  • Monitor
  • Report
  • Verify

This freshwater methodology will enable companies to address quantity and quality, specifically surface water flows, groundwater levels, and nutrient pollution (nitrogen and phosphorus). At this stage, targets can only be set for a company’s operations and upstream value chain. Downstream guidance is currently being developed and will be available in the future.

Protect Your Water Supply

Companies that begin to develop strategies sooner rather than later will be better resourced to respond, adapt, and protect business interests.

Companies can’t manage what they don’t measure, so assessing and estimating value-chain-wide impacts and dependencies on water are the first place to start. They must conduct comprehensive water footprint and risk assessments using established tools to gather data and develop a list of potential issue areas and locations for target setting. SBTN offers extensive guidance to support corporate assessments. Companies can encourage and facilitate suppliers to conduct assessments of their own water usage and impacts.

Tools available to support companies in their water assessment include:

  • World Wildlife Fund’s water risk filter is a screening tool to help companies and investors prioritize action on where it matters most to address water risk.
  • Aqueduct was developed by the World Resources Institute to identify and evaluate water risks around the world.
  • The water risk monetizer helps companies assess water-related business risks to understand the gap between what your business pays for water and the potential costs of water risks to your business.

Data from assessments can help businesses inform their strategic planning. Companies can set ambitious science-based targets using established water-related frameworks such as the science-based targets for water methodology by SBTN, enterprise water targets, and volumetric water benefit accounting.
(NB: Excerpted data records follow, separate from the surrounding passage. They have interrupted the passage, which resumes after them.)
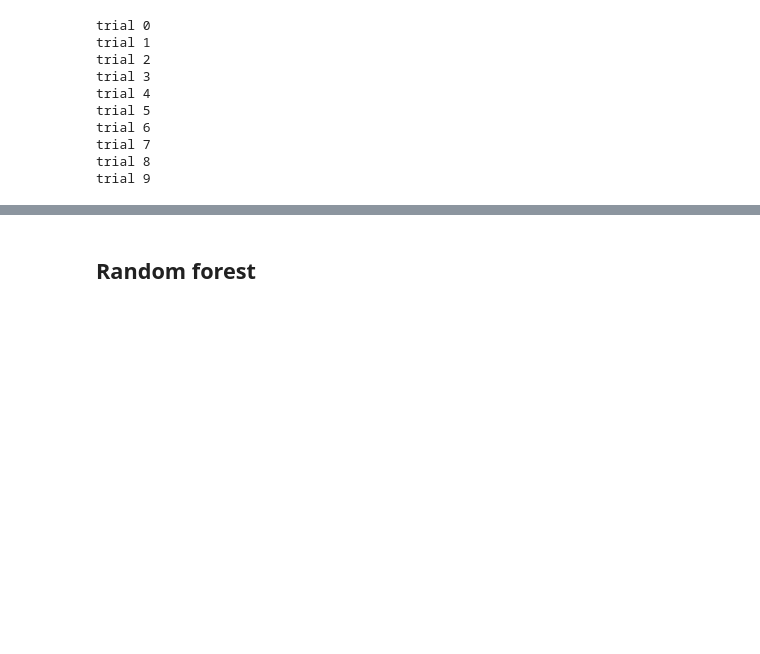
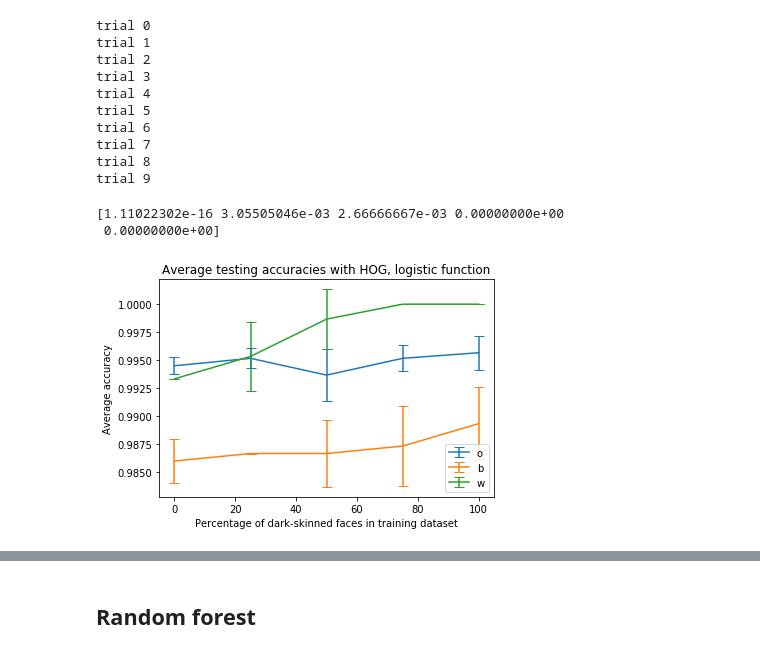
Before and after one commit to mjiang9/cos429project, a Jupyter notebook: hog/run_classifier.ipynb, the cells around one changed output, grey strips where cells are left out. Saved outputs shown, nothing was run; the diff lists cells and outputs as text; code cells hidden in the pictures; blank space fills up the shorter version.

```diff
--- a/hog/run_classifier.ipynb
+++ b/hog/run_classifier.ipynb
@@ -63,8 +60,28 @@ def run_classifier(num_trials, classifier):
+# %%
+# get plot for average accuracies
+def plot_accuracies(all_overall, all_white, all_black):
+    x = [0, 25, 50, 75, 100]
+    # stddev
+    std_o = np.std(all_overall, axis=1)
+    std_w = np.std(all_white, axis=1)
+    std_b = np.std(all_black, axis=1)
+    print(std_w)
+    # average
+    avg_o = np.average(all_overall, axis=1)
+    avg_w = np.average(all_white, axis=1)
+    avg_b = np.average(all_black, axis=1)
+    # plot
+    f, ax = plt.subplots()
+    ax.errorbar(x, avg_o, std_o, label='o', capsize=5)
+    ax.errorbar(x, avg_b, std_b, label='b', capsize=5)
+    ax.errorbar(x, avg_w, std_w, label='w', capsize=5)
+
+    return ax
 # %% [markdown]
 ## Logistic
 # %%
 # run logistic classifier with 10 trials
-avg_overall_l, avg_white_l, avg_black_l, avg_falsepos_l = run_classifier(10, test_face_classifier_l)
+all_overall_l, all_white_l, all_black_l, all_falsepos_l = run_classifier(10, 4020, test_face_classifier_l)
 # %% [output]
 trial 0
 trial 1
@@ -76,3 +93,15 @@ trial 6
 trial 7
 trial 8
 trial 9
+# %%
+plot = plot_accuracies(all_overall_l, all_white_l, all_black_l)
+plt.legend(loc="lower right")
+plt.title("Average testing accuracies with HOG, logistic function")
+plt.xlabel("Percentage of dark-skinned faces in training dataset")
+plt.ylabel("Average accuracy")
+plt.savefig('hog_avg_logistic.png', dpi=300)
+plt.show()
+# %% [output]
+[1.11022302e-16 3.05505046e-03 2.66666667e-03 0.00000000e+00
+ 0.00000000e+00]
+[figure, added]
```
Also changed, not shown: parts of 24 cells of this notebook, 18 other files.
Companies can align their ambitions with what is necessary, set them for the near-term, set key performance indicators to measure progress, and prepare to disclose data.

Finally, companies must transform their internal mindset to align with their targets. In collaboration with key stakeholders such as investors, customers, sites, suppliers, and communities, businesses will need to develop clear water action plans to direct decision-making to support their set targets. Companies can innovate and consider deploying new business models, operational initiatives, and location-relevant strategies to reduce water use and pollution. They need to implement water stewardship programs that will benefit the communities they operate in to ensure continued sustainability and relationships. Implementing annual reporting on their progress and reporting publicly can maximize the potential of the collective effort.



About The Author

Simon Gillet is a senior sustainability expert and SBTN advisor at Quantis, which partners with leading organizations to drive sustainable transformation to operate within planetary boundaries.